PROBLEM TO SOLVE - In the records below, how many lines hold the string "section"? Give only the number.

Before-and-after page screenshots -
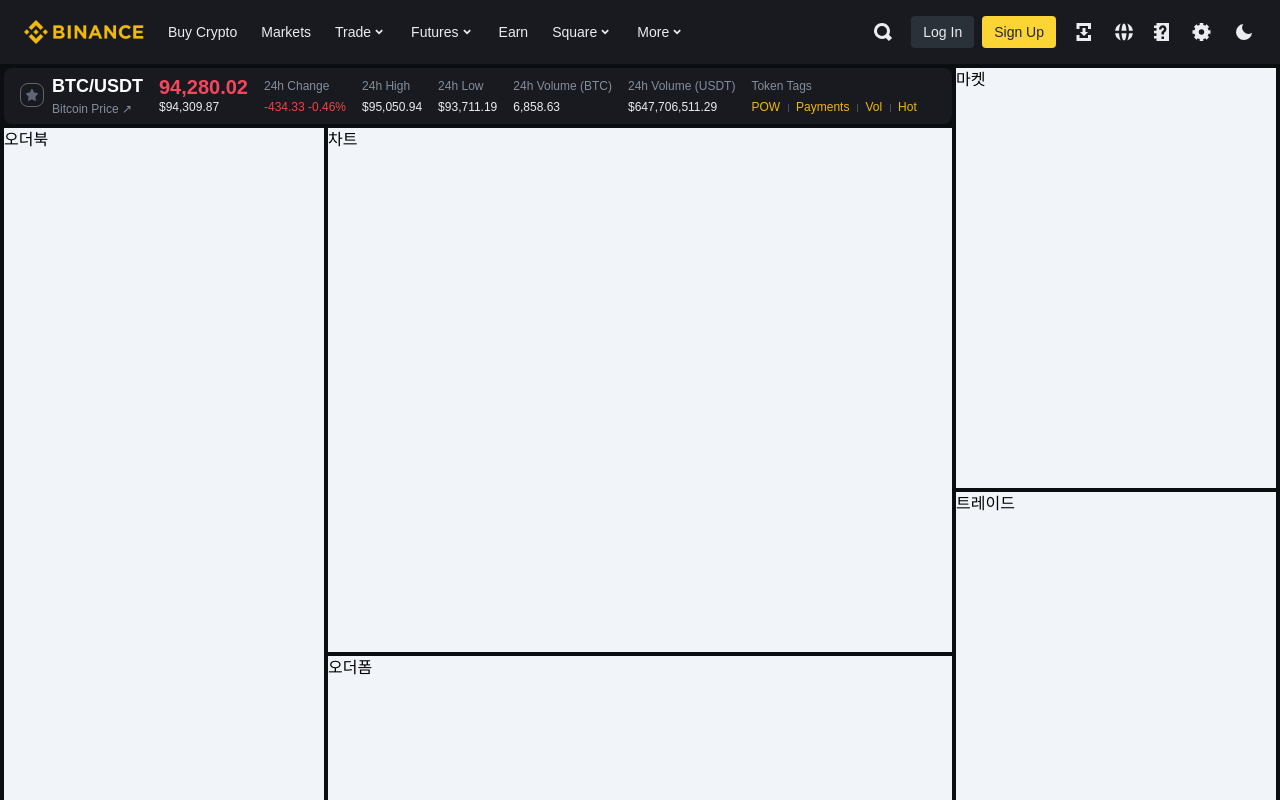
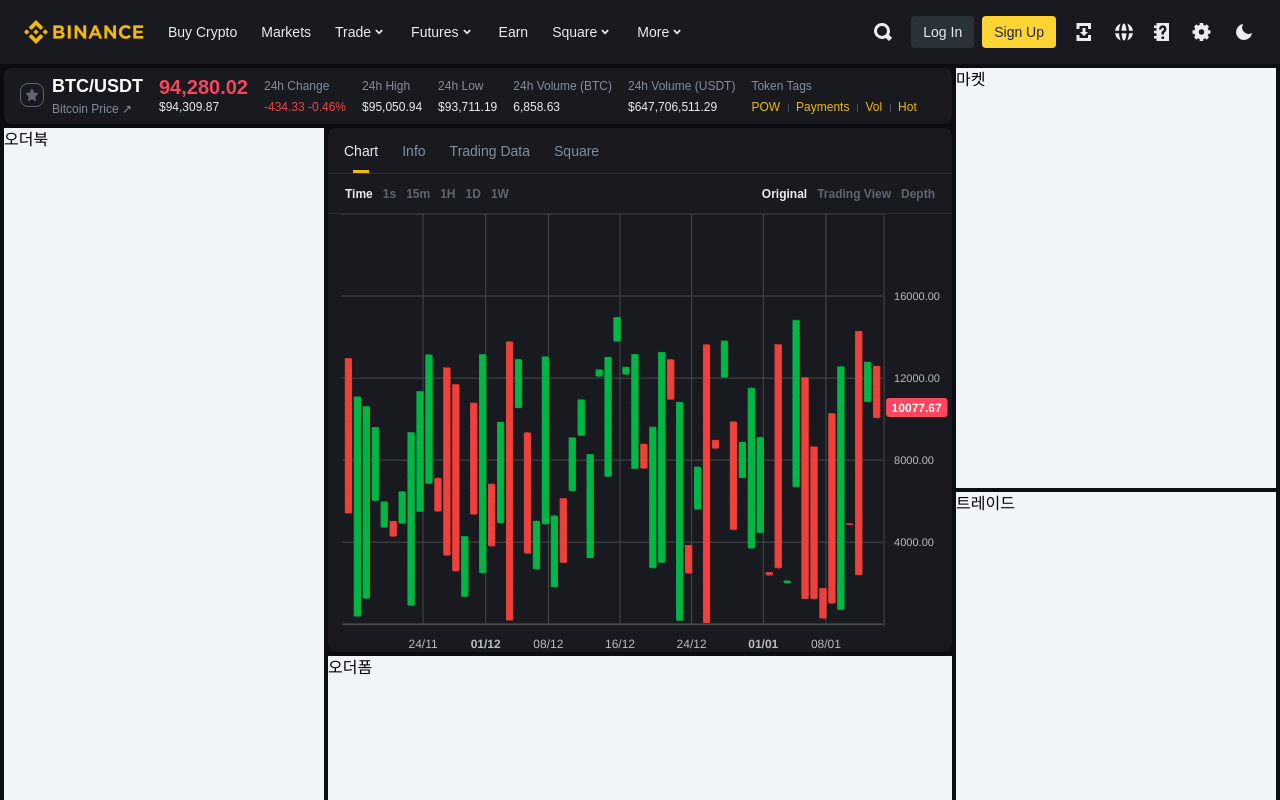
Before and after one commit to ssusa2/Kronon-Labs-Frontend-Recruitment-Task-Web, a Next.js app: page /en/trade/BTCUSDT in a window 1280 px wide. Shown: the top 800 px of the page. Built offline with nearby package versions, Linux system fonts and the light colour scheme; a web font is replaced by a local one.

Commit message:
feat: 차트 라이브러리 구현 및 탭 UI 적용

```diff
--- a/package.json
+++ b/package.json
@@ -11,9 +11,11 @@
   "dependencies": {
     "@heroicons/react": "^2.2.0",
     "@tanstack/react-query": "^5.63.0",
+    "apexcharts": "^4.3.0",
     "autoprefixer": "^10.4.20",
     "next": "15.1.4",
     "react": "^19.0.0",
+    "react-apexcharts": "^1.7.0",
     "react-dom": "^19.0.0",
     "recoil": "^0.7.7"
   },
--- /dev/null
+++ b/src/app/en/trade/BTCUSDT/_component/Chart.tsx
@@ -0,0 +1,244 @@
+'use client'
+
+import dynamic from 'next/dynamic'
+import { useState } from 'react'
+import { ApexOptions } from 'apexcharts'
+import Tabs from '@/components/tabs/Tabs'
+const tabs = [
+  {
+    label: 'Chart',
+    content: <div>Chart Content</div>,
+  },
+  {
+    label: 'Info',
+    content: <div>Info Content</div>,
+  },
+  {
+    label: 'Trading Data',
+    content: <div>Trading Data Content</div>,
+  },
+  {
+    label: 'Square',
+    content: <div>Square Content</div>,
+  },
+]
+
+const ReactApexChart = dynamic(() => import('react-apexcharts'), {
+  ssr: false,
+})
+
+function generateCandleStickData(days = 60) {
+  const data = []
+  const startDate = new Date() // 오늘 날짜 기준
+  startDate.setDate(startDate.getDate() - days)
+
+  for (let i = 0; i < days; i++) {
+    const currentDate = new Date(startDate)
+    currentDate.setDate(startDate.getDate() + i)
+
+    const open = parseFloat((Math.random() * (15000 - 1) + 1).toFixed(2)) // 1~15000 범위
+    const close = parseFloat((Math.random() * (15000 - 1) + 1).toFixed(2)) // 1~15000 범위
+    const high =
+      Math.max(open, close) + parseFloat((Math.random() * 50).toFixed(2)) // high는 open, close보다 높아야 함
+    const low =
+      Math.min(open, close) - parseFloat((Math.random() * 50).toFixed(2)) // low는 open, close보다 낮아야 함
+
+    data.push({
+      x: currentDate,
+      y: [open, high, low, close],
+    })
+  }
+
+  return data
+}
+
+const candleStickData = generateCandleStickData(60)
+
+export default function Chart() {
+  const [state, setState] = useState({
+    series: [
+      {
+        name: 'CandleStick Data',
+        data: [...candleStickData],
+      },
+    ],
+    options: {
+      chart: {
+        toolbar: {
+          show: false,
+        },
+        type: 'candlestick',
+        height: 774,
+      },
+      tooltip: {
+        enabled: true,
+        shared: false,
+        followCursor: false,
+        custom: function () {
+          return ''
+        },
+        theme: 'dark',
+        style: {
+          fontSize: '0px',
+          fontFamily: undefined,
+        },
+      },
+      xaxis: {
+        labels: {
+          style: {
+            colors: '#bcbcbc',
+          },
+
+          format: 'dd/MM',
+          datetimeFormatter: {
+            year: 'yyyy',
+            month: "MM 'yy",
+            day: 'DD MM',
+            hour: 'HH:mm',
+            minute: 'HH:mm:ss',
+            second: 'HH:mm:ss',
+          },
+        },
+        axisTicks: {
+          show: false,
+        },
+        axisBorder: {
+          show: true,
+          color: '#575757',
+          height: 1,
+          width: '100%',
+          offsetX: 0,
+          offsetY: 0,
+        },
+        type: 'datetime',
+        tooltip: {
+          enabled: true,
+          formatter: function (val, opts) {
+            const date = new Date(val)
+            const year = date.getFullYear()
+            const month = String(date.getMonth() + 1).padStart(2, '0') // 월은 0부터 시작하므로 +1
+            const day = String(date.getDate()).padStart(2, '0')
+            const hours = String(date.getHours()).padStart(2, '0')
+            const minutes = String(date.getMinutes()).padStart(2, '0')
+            return `${year}/${month}/${day} ${hours}:${minutes}`
+          },
+        },
+        crosshairs: {
+          width: 1,
+          stroke: {
+            color: '#bcbcbc', // 선 색상
+            dashArray: 4, // 점선 스타일
+          },
+        },
+      },
+
+      yaxis: {
+        forceNiceScale: true,
+        decimalsInFloat: 2,
+        stepSize: 4,
+        tickAmount: 5,
+        labels: {
+          formatter: function (value, index) {
+            return index === 0 || index === 5 ? '' : value.toFixed(2) // 첫 번째와 마지막 라벨은 빈 문자열
+          },
+          style: {
+            colors: '#bcbcbc',
+          },
+        },
+
+        tooltip: {
+          enabled: true,
+          offsetX: -20,
+        },
+        opposite: true, // Y축을 오른쪽으로 이동
+        axisBorder: {
+          show: true, // y축 레이블 옆에 선 표시
+          color: '#494949', // 축의 색상
+          offsetX: -1, // 레이블 옆 선의 위치
+        },
+        crosshairs: {
+          stroke: {
+            color: '#bcbcbc', // 선 색상
+            dashArray: 4, // 점선 스타일
+          },
+        },
+      },
+      grid: {
+        show: true,
+        borderColor: '#494949',
+        position: 'back',
+        strokeDashArray: 0, // 그리드 점선 스타일
+        yaxis: {
+          lines: {
+            show: true,
+          },
+        },
+        padding: {
+          top: -30,
+          bottom: 0,
+        },
+        xaxis: {
+          lines: {
+            show: true,
+          },
+        },
+      },
+
+      annotations: {
+        yaxis: [
+          {
+            y: candleStickData[candleStickData.length - 1].y[3], // 최신 Close 값
+            y2: null,
+            borderColor: 'transparent',
+
+            label: {
+              position: 'right',
+
+              offsetX: 65,
+              borderColor: '#FF4560',
+              style: {
+                color: '#fff',
+                background: '#FF4560',
+                fontSize: '12px',
+                fontWeight: 'bold',
+              },
+              text: `${candleStickData[candleStickData.length - 1].y[3].toFixed(
+                2
+              )}`, // 최신 Close 값 표시
+            },
+          },
+        ],
+      },
+    } as ApexOptions,
+  })
+
+  return (
+    <section className='chart !bg-basicBg card-ui'>
+      <Tabs tabs={tabs} actionButton={<div></div>} />
+      <div className='flex justify-between px-[16px] border-b-line border-b-[1px] min-h-[40px] h-[40px]'>
+        <div className='flex gap-[8px] h-full items-center'>
+          <div className='chart-control-btn active'>Time</div>
+          <div className='chart-control-btn '>1s</div>
+          <div className='chart-control-btn '>15m</div>
+          <div className='chart-control-btn '>1H</div>
+          <div className='chart-control-btn '>1D</div>
+          <div className='chart-control-btn '>1W</div>
+        </div>
+        <div className='flex gap-[8px] h-full items-center'>
+          <div className='chart-control-btn active'>Original</div>
+          <div className='chart-control-btn '>Trading View</div>
+          <div className='chart-control-btn '>Depth</div>
+        </div>
+      </div>
+
+      <div id='chart'>
+        <ReactApexChart
+          type='candlestick'
+          series={state.series}
+          options={state.options}
+          height={442}
+        />
+      </div>
+    </section>
+  )
+}
--- a/src/app/en/trade/BTCUSDT/_component/CoinInfo.tsx
+++ b/src/app/en/trade/BTCUSDT/_component/CoinInfo.tsx
@@ -13,8 +13,6 @@
 
     return () => window.removeEventListener('resize', checkMobile)
   }, [])
-
-  console.log('isMobile', isMobile)
 
   return (
     <section className='subHeader card-ui'>
--- a/src/app/en/trade/BTCUSDT/page.tsx
+++ b/src/app/en/trade/BTCUSDT/page.tsx
@@ -1,4 +1,5 @@
-import CoinInfo from './_component/CoinInfo'
+import CoinInfo from '@/app/en/trade/BTCUSDT/_component/CoinInfo'
+import Chart from '@/app/en/trade/BTCUSDT/_component/Chart'
 
 export default function CoinPage() {
   return (
@@ -8,7 +9,7 @@
       <section className='mobile:hidden orderBook'>오더북</section>
       <section className='orderForm'>오더폼</section>
       <section className='mobile:hidden trades '>트레이드</section>
-      <section className='chart'>차트</section>
+      <Chart />
       <section className='max-1023:hidden marketActivity '>
         마켓액티비티
       </section>
--- a/src/app/globals.css
+++ b/src/app/globals.css
@@ -218,3 +218,42 @@
 .scrollbar-hide::-webkit-scrollbar {
   display: none; /* Chrome, Safari */
 }
+
+.apexcharts-tooltip {
+  background: #f3f3f3;
+  color: orange;
+}
+
+.apexcharts-yaxistooltip {
+  background: #474d57 !important;
+  color: #ffffff !important;
+  border-radius: 4px !important;
+  border: none !important;
+  box-shadow: none !important;
+}
+
+.apexcharts-yaxistooltip::after,
+.apexcharts-yaxistooltip::before {
+  display: none !important;
+}
+
+.apexcharts-xaxistooltip {
+  background: #474d57 !important;
+  color: #ffffff !important;
+  border-radius: 4px !important;
+  border: none !important;
+  box-shadow: none !important;
+}
+
+.apexcharts-xaxistooltip::after,
+.apexcharts-xaxistooltip::before {
+  display: none !important;
+}
+
+.chart-control-btn {
+  @apply text-xsmall text-disabledText leading-[18px] px-[1px] whitespace-nowrap font-[600] cursor-pointer;
+}
+
+.active {
+  @apply text-primaryText;
+}
--- a/src/components/button/BaseButton.tsx
+++ b/src/components/button/BaseButton.tsx
@@ -15,7 +15,6 @@
   disabled = false,
   variant = 'primary',
 }: ButtonProps) {
-  console.log('className', className)
   return (
     <button
       type={type}
--- /dev/null
+++ b/src/components/tabs/Tabs.tsx
@@ -0,0 +1,39 @@
+'use client'
+
+import { useState } from 'react'
+
+interface Tab {
+  label: string
+  content: React.ReactNode
+}
+
+interface TabsProps {
+  tabs: Tab[]
+  actionButton?: React.ReactNode
+}
+
+export default function Tabs({ tabs, actionButton }: TabsProps) {
+  const [activeTab, setActiveTab] = useState(0)
+
+  return (
+    <div className='tabs min-h-[42px] h-[42px] border-b border-line flex items-center px-[16px] justify-between '>
+      {/* 탭 헤더 */}
+      <div className='tab-header flex gap-[24px] h-full'>
+        {tabs.map((tab, index) => (
+          <button
+            key={index}
+            onClick={() => setActiveTab(index)}
+            className={`tab-item text-small h-full border-b-[3px] relative ${
+              activeTab === index
+                ? "text-textPrimary border-transparent after:content-[' '] after:left-[50%] after:translate-x-[-50%]  after:absolute after:bottom-[-3px] after:mx-auto after:my-0 after:bg-textBrand after:h-[3px] after:w-[16px]"
+                : 'text-tertiaryText border-transparent	'
+            }`}
+          >
+            {tab.label}
+          </button>
+        ))}
+      </div>
+      {actionButton}
+    </div>
+  )
+}
```
Also changed, not shown: 1 other file (tests, documents, lock files or other folders).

RESPONSE TO THE EXERCISE - 9